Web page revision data
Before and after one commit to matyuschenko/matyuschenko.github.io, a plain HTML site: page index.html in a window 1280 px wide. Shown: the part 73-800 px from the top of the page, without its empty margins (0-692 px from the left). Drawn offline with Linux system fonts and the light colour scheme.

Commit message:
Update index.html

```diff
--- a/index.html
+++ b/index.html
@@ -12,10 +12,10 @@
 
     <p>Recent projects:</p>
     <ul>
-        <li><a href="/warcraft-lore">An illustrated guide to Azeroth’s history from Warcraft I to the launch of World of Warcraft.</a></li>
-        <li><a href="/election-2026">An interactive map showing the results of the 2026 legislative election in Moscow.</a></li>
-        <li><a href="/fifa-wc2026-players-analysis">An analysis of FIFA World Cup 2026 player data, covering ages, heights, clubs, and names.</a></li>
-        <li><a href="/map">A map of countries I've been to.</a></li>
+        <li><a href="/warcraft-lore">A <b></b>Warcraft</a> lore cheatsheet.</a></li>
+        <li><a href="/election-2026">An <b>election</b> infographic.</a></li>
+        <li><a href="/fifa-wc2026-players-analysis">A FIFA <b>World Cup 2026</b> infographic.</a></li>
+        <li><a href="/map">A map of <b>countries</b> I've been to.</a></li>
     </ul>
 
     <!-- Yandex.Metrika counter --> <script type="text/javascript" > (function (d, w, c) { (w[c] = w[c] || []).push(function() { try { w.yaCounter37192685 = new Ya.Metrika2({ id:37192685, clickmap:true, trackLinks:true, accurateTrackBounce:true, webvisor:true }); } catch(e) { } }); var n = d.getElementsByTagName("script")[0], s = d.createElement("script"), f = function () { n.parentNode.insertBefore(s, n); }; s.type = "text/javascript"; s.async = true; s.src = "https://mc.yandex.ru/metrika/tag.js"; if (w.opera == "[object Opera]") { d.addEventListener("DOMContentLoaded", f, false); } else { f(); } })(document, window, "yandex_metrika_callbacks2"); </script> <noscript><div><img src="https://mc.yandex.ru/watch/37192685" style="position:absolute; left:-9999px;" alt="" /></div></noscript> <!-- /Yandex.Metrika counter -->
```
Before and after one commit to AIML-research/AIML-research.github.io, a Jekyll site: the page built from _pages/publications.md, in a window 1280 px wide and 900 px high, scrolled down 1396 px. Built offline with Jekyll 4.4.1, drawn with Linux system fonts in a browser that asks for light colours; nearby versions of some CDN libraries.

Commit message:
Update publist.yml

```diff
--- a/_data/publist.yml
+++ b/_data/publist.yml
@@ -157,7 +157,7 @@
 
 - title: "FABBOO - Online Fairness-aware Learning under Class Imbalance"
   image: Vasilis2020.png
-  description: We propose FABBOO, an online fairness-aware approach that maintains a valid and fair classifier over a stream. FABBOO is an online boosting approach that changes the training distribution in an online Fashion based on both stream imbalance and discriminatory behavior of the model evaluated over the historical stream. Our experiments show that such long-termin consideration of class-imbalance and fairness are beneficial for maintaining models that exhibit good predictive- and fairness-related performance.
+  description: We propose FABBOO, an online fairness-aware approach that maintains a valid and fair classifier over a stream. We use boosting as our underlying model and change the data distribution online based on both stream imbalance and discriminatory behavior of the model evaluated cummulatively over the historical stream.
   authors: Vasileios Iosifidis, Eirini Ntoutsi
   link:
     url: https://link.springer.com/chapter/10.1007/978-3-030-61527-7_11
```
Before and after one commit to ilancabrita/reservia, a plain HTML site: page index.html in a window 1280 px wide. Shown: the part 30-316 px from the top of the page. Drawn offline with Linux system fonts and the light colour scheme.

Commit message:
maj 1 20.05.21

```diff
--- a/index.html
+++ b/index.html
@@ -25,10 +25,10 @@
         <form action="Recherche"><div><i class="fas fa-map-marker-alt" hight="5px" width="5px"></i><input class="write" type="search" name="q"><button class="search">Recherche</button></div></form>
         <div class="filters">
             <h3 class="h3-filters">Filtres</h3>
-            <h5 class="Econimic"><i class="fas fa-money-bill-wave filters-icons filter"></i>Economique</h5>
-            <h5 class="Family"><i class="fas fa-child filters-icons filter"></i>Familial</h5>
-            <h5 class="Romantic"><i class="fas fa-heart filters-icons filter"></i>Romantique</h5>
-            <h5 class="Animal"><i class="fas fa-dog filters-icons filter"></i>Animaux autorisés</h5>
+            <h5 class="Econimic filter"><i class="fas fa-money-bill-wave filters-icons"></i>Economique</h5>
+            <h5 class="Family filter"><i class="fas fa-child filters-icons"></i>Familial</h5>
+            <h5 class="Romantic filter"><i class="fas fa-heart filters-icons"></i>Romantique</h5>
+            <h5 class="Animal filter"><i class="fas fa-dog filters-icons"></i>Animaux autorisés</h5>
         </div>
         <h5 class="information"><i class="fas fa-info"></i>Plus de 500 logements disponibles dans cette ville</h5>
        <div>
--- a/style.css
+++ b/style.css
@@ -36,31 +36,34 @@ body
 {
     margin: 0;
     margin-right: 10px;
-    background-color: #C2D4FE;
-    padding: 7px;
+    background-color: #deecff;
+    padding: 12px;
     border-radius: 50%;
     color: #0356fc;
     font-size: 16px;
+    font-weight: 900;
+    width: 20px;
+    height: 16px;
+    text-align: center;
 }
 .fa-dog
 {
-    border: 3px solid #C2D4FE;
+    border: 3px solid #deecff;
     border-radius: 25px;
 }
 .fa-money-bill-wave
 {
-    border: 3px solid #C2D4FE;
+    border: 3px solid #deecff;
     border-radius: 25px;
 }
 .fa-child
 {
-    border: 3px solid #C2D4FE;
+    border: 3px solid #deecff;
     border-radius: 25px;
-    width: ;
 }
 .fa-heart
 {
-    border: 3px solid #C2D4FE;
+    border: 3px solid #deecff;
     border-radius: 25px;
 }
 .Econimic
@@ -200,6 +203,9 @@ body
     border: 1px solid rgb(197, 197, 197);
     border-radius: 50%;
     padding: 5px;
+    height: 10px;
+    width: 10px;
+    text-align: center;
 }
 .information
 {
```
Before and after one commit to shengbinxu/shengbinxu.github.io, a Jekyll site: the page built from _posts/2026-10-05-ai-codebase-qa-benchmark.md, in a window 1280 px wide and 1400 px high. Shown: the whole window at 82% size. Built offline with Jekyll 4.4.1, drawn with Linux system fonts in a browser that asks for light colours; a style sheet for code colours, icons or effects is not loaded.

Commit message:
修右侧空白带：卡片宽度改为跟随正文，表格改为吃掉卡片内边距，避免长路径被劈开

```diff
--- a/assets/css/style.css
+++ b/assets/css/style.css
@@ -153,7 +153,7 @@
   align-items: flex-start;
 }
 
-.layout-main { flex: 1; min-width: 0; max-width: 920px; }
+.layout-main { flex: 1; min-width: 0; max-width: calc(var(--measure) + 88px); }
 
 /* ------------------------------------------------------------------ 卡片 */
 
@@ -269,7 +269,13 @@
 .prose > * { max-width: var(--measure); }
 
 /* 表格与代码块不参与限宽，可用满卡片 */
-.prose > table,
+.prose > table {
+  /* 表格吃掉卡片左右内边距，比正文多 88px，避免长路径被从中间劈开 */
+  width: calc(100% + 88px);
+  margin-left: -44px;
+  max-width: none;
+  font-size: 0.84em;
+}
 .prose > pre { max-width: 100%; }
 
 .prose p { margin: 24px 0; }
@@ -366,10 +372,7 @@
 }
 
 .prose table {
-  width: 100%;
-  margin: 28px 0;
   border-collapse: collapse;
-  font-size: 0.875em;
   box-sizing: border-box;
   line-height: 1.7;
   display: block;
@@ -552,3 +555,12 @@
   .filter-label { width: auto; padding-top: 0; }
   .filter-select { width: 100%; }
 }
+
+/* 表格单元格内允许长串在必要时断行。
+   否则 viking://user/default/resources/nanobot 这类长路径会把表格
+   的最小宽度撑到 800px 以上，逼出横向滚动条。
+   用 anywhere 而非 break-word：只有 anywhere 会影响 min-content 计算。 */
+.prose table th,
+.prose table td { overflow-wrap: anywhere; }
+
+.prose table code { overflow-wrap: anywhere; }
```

## WORK ORDER:
Find the word "padding" in the entries above. Copy every line that has it.

## ANSWER FOR THE TASK:
-    padding: 7px;
+    padding: 12px;
     padding: 5px;
   .filter-label { width: auto; padding-top: 0; }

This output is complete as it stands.